Although the data is not complete for the next generation, there were at least 169  children born between 1954 and the early 2000s. Michael was the most popular name, with 7 boys named Michael in the Wopperer, Wojciechowski, Mathews, Brimmer, Maciejewski, Voytovich, and Slawson families. Brian, James, Jeffrey, Mark, and Paul each had 4 boys with those names. Girls’ names were more diverse, although there were 3 girls with each of the names Emily, Jennifer, Mary, and Tanya. Here is the the list of names in the 5th  generation from Marcin and Anna and the frequency with which they occurred:


Please let me know if you have updates to the list!

Researching Family History

I have been researching my ancestors–the people without whom my sisters and I would not be here.Our father’s grandparents and father came to America from the German partition of Poland in the 1880s.

  • I recently connected with our second cousin on the Maciejewski side. Her grandfather, who used the name Louis Warner, and our grandfather Anthony Maciejewski were brothers. I will post about our great grandfather, Jan Maciejewski, and the place I think he came from. It has not been proven, but it’s an interesting story.
  • In 1997 I self-published a book about the Descendants of Martin and Anna Szczepanski.
  • Not much is known about the families of Veronica Lewandowski and Anna Kalinowski, our paternal great-grandmothers.

Our mother’s parents and grandmother, their siblings and cousins came through Ellis Island from the Russian partition of Poland in the 1910s. Some went back to Poland and returned to the United States in the 1920s and later. I am inspired by our grandmother, who traveled to a strange country not knowing the language at the age of 18, and made the journey again across the Atlantic as a young mother with three little ones.
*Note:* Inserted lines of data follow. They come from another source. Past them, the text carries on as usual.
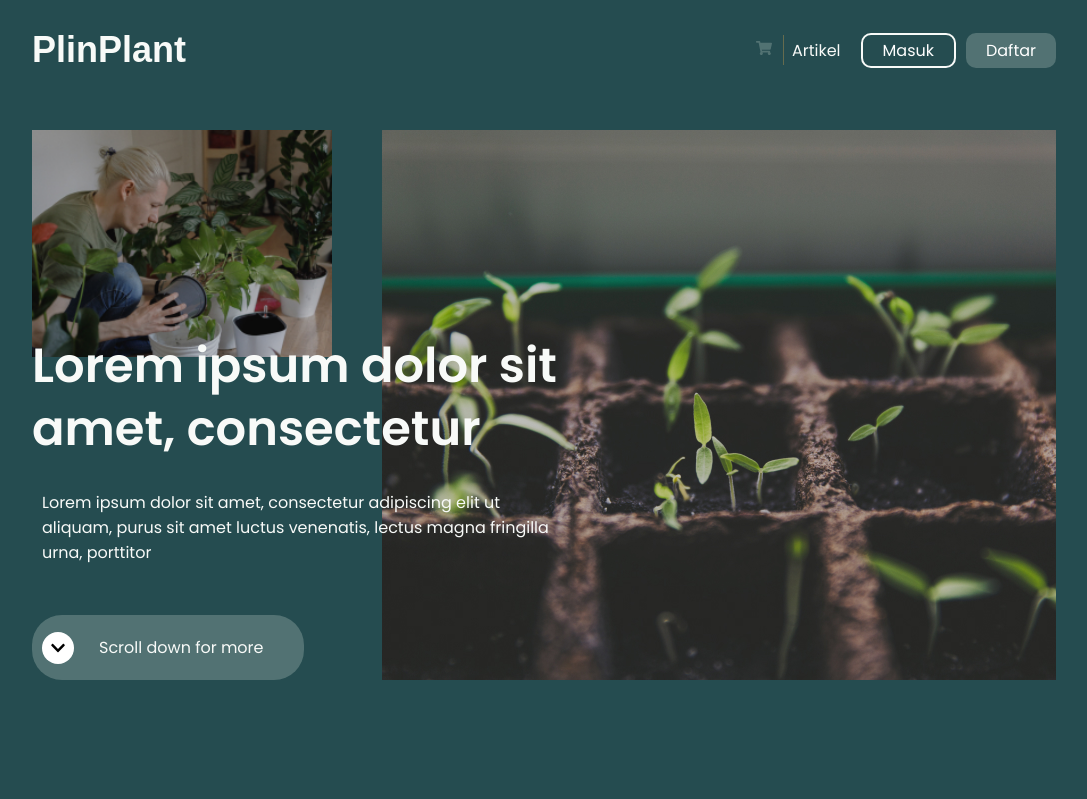
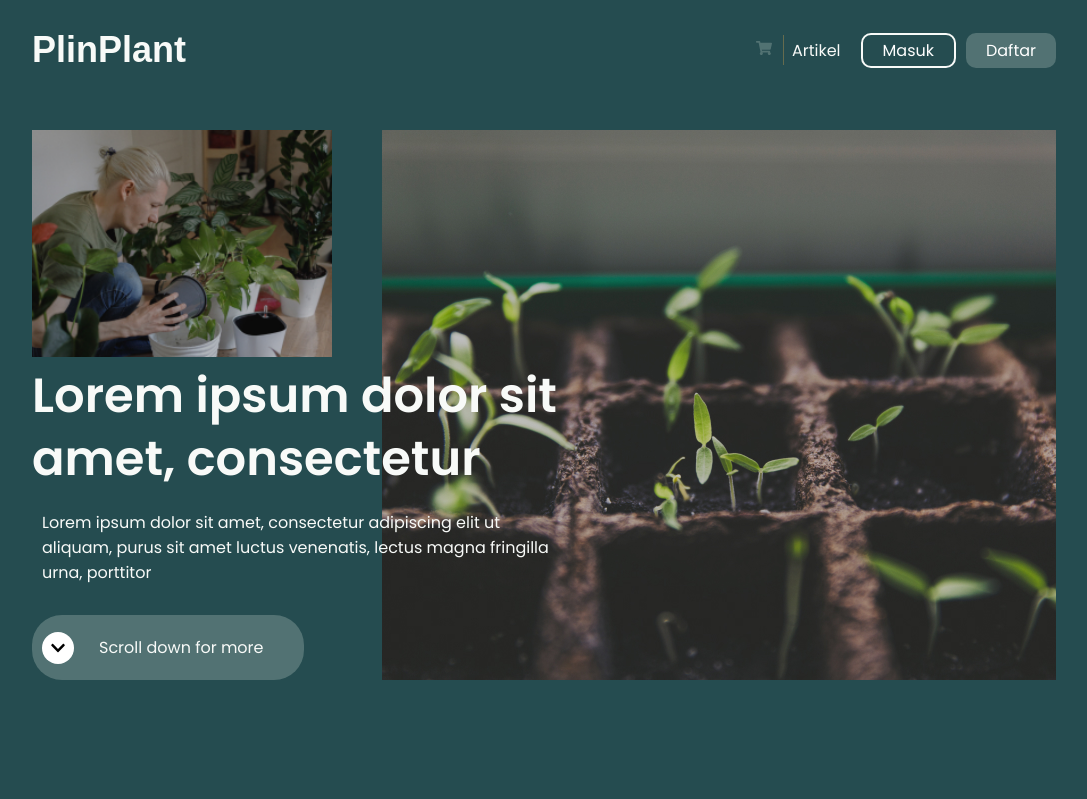
Before and after one commit to hanendyo/plinplant-clone, a React (Create React App) app: page / in a window 1280 px wide. Shown: the top 799 px of the page, without its empty margins (96-1183 px from the left). Built offline with nearby package versions, Linux system fonts and the light colour scheme; a web font is replaced by a local one.

Commit message:
fix header

```diff
--- a/src/fajariadi/components/Header/Header.elemen.js
+++ b/src/fajariadi/components/Header/Header.elemen.js
@@ -38,7 +38,7 @@ export const Typography = styled.div`
   bottom: 0;
 
   & > p {
-    margin: 20px 0 40px;
+    margin: 10px 0 20px;
   }
 
   & > h1 {
```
  • The Skrok, Rzepka, and Szczepanski families were closely allied, both here and in the old country. So much so, that when our mom’s cousin John Kiec fell in love with their second cousin Pelagia (Pearl) Rzepka, she said it caused a family rift. The couple wanted to marry, but could not do so in the Roman Catholic Church. He was not listed with his siblings in his mother’s obituary in 1938! The couple was married in the Polish National Church in 1940. Our mom said that it was considered a sin to go near the Polish National Church or to have anything to do with “them.” Oh, the stories!
  • I was skeptical when Mom told me about her Szczepanski cousins from Russian Poland. However, I found multiple Rzepka marriages with these names in the parish in Wojciechowice in the late nineteenth century.
  • In the United States, the Mastykarz family is related to Kapuscinski, and the Solowski family is related to Witon.